By now, it’s drilled into our brains: Keeping a 6-foot distance from other people helps protect us from catching and spreading the coronavirus.

But what’s not so clear — what does 6 feet actually look like?

Since walking around with measuring tape would feel both annoying and absurd, we’ve put together some ideas to help you visualize safe social distancing.

Philly sidewalks

Less than 6 feet: The width of many Philly sidewalks

6 feet or wider: The sidewalks on “civic/ceremonial streets” like Broad and Market, and “high-volume pedestrian streets,” like the Center City section of Walnut and Sansom Streets

At a minimum, the U.S. Department of Transportation requires that sidewalks be 5 feet wide. In Philadelphia, 5 feet is the standard width requirement for most residential neighborhoods. But plenty are even narrower.

“Most of the homes and sidewalks in Philadelphia were built over 40 years ago, so there are many existing sidewalks that are approximately 4 feet wide,” says Philadelphia Streets Department’s Keisha McCarty-Skelton.

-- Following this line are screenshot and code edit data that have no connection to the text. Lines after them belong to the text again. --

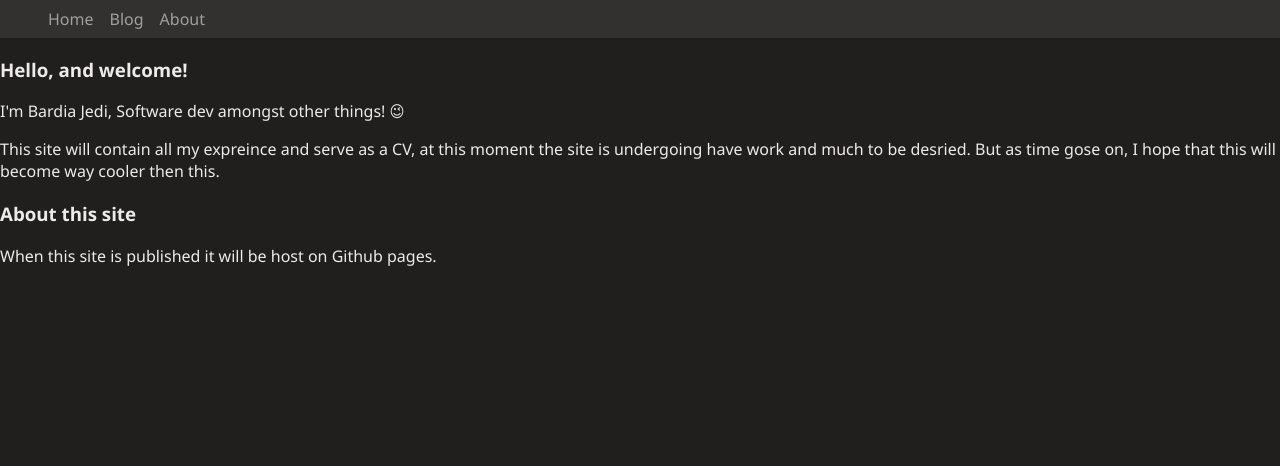
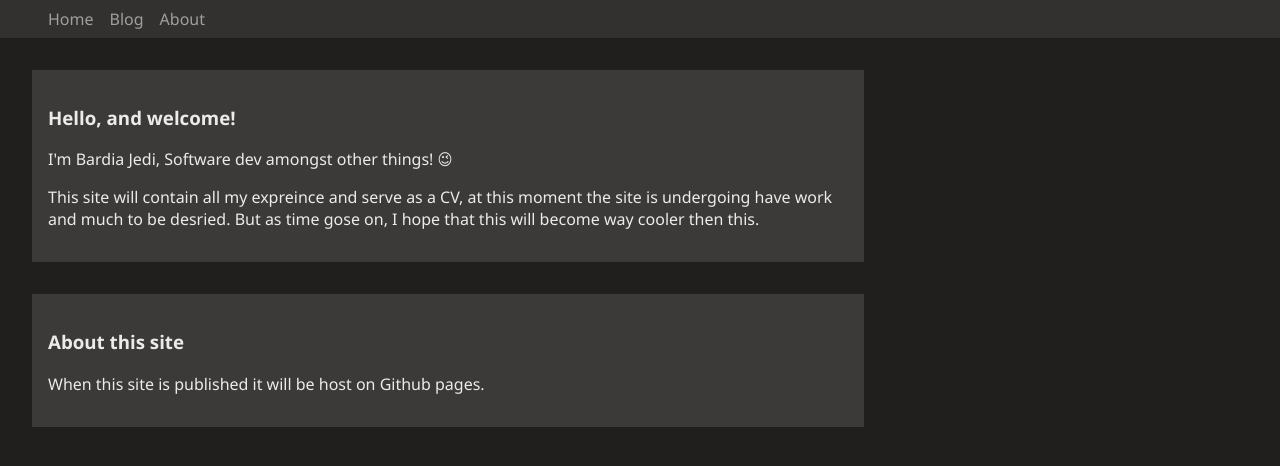
Before and after one commit to Luviz/bardiajedi.github.com, a React app: page / in a window 1280 px wide. Shown: the top 466 px of the page. Built offline with nearby package versions, Linux system fonts and the light colour scheme; the HTML template or start-up script is replaced by a standard one.

Commit message:
responce

```diff
--- a/src/styles.css
+++ b/src/styles.css
@@ -52,3 +52,15 @@ a {
     -webkit-box-shadow: inset 0px 14px 27px 4px #00000025, 2px 2px 2px 8px rgb(0 0 0 / 0%);
     box-shadow: inset 0px 14px 27px 4px #00000025, 2px 2px 2px 8px rgb(0 0 0 / 0%);
 }
+
+main{
+    display: flexbox;
+    align-items: center;
+}
+
+article {
+    background-color: var(--color-neutralPrimaryAlt);
+    max-width: 800px;
+    margin: 2rem;
+    padding: 1rem;
+}
```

Width requirements aren’t much larger for the city’s commercial corridors, like sections of Germantown and Girard Avenues, where 6 feet is the minimum. Stand on the edge of one of these sidewalks, and it’s still impossible to keep a full 6 feet from a passerby.

To properly maintain social distancing, often you’ll need to step off the sidewalk when passing others. Of course, practice common sense, and look both ways before hopping into the street or even the grass. You never know when a car, cyclist, or runner might be zipping by, and in some instances, the risk will outweigh the benefits.

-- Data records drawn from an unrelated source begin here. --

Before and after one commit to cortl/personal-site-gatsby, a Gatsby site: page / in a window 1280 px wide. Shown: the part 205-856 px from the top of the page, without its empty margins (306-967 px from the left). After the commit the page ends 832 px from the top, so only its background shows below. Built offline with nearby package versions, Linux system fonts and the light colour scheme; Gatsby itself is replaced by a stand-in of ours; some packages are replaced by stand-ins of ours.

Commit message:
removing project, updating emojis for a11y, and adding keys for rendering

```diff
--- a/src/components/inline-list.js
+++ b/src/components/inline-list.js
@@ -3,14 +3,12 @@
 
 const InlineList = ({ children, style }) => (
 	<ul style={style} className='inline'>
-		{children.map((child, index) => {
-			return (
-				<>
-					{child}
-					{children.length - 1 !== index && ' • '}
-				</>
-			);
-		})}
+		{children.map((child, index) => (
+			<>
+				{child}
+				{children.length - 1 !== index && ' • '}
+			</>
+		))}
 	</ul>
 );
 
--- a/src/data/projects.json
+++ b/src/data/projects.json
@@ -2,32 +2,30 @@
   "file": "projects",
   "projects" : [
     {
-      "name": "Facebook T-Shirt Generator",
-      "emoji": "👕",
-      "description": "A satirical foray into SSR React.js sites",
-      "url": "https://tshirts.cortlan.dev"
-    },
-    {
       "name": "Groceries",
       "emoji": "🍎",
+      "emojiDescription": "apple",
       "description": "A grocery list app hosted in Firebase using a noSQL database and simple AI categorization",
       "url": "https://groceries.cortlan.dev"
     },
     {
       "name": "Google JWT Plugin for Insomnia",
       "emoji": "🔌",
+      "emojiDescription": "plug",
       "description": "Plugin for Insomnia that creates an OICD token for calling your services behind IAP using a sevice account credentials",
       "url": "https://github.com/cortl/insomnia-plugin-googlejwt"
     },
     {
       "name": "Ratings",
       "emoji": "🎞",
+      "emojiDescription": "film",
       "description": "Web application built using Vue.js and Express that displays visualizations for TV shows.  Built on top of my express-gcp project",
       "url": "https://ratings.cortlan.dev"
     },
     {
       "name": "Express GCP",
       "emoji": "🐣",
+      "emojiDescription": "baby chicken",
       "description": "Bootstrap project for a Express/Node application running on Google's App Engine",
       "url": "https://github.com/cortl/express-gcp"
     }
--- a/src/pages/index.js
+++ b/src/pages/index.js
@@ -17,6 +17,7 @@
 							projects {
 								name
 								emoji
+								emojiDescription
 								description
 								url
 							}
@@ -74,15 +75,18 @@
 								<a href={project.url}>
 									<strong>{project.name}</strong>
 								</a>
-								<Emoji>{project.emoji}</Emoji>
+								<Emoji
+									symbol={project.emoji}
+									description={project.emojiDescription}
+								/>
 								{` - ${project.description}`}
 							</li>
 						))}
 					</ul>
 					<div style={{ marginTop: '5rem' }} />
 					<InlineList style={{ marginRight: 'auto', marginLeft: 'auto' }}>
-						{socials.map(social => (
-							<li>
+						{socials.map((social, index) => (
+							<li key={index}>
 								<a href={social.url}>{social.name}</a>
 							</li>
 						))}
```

More expansive stretches of sidewalk do exist in the city. Streets like Broad and Market, categorized by the city as “civic/ceremonial streets,” require 10-foot or wider sidewalks. And “high-volume pedestrian streets,” like those surrounding Center City’s shopping district, require 8-foot or wider sidewalks. Just keep in mind, both locations might be more bustling on a sunny afternoon than your neighborhood side street.

Any 76er

Less than 6 feet: A small list of talented players

6 feet or taller: Joel Embiid and all of his Philadelphia 76ers teammates

If you’re a basketball fan, Joel Embiid might be the perfect person to visualize as you’re walking around outdoors. The Philadelphia 76ers All-Star is a full foot taller than 6 feet, giving you a little cushion, if you can precisely summon him into your mind. Any 76er might do: The shortest is Raul Neto, at 6′1″.

But not all basketball pros are giants. Isaiah Thomas may only be 5′9″, but he’s earned two All-Star Game appearances with the Boston Celtics. And not to mention 5-foot-3 Tyrone “Muggsy” Bogues, the shortest player in NBA history.

So choose your basketball players wisely. You can even get creative and bring cardboard cutouts. Both Embiid and Ben Simmons (6’10″) would be good company at your next picnic. Call on “Wilt the Stilt” Chamberlain (7’1”) to join you, too. Laid out from the edges of your blanket, their cutouts would create the ultimate barrier to keep people from walking too close.

Shopping carts

Less than 6 feet: One shopping cart

About 6 feet: Two shopping carts

The average grocery cart is about 3 feet long. Most supermarkets have tape on the ground by the checkout lines to create 6-feet markers. If someone’s creeping toward you past the marker, it’s OK to politely ask them to give you some space. A cart is not a barrier for the virus, nor is it long enough to meet social distancing guidelines.

But a shopping cart can provide a good way to think about social distancing when you imagine two attached together. As you navigate the store, picture an extra cart hooked to the front of yours. It’ll make you more aware of how close you’re getting to others.

Your arms

Less than 6 feet: The average man or woman’s arm span

6 feet: The average man or woman’s arm span plus a few inches

Perhaps the best way to visualize 6 feet is to use your own arms. According to Scientific American, when you extend your arms out to the sides, the distance between the middle fingertip of your left hand and that of your right hand is about the same as your height.

According to the U.S. Centers for Disease Control and Prevention, the average height of an adult American man is 5’9″; for an adult American woman, it’s 5’3″. So, if you’re of average height, that would mean your arm span would be about 1.5 inches shy on both sides if you’re a man, about the width of a cardboard paper towel tube. If you’re a woman, that gap is 4.5 inches on each side, about the height of a can of beans. Of course, make your own calculations based on your own height.

As stay-at-home orders lift, this may come in handy when you’re hanging out with friends but want to remain socially distanced. Each of you can extend an arm, with a few inches remaining between your fingertips. This will confirm that you’re standing or sitting 6 feet apart.


About 6 feet: The width of a car

More than 6 feet: The width of a parking space

The average width of a midsize vehicle is about 6 to 6-and-a-half feet long. Keep the image of a car in your mind, or if you want to be extra cautious, picture a parking space. (Since parking spaces have to fit cars, they’re obviously a bit wider than a car itself.) In the United States they average between 7 and 9 feet wide.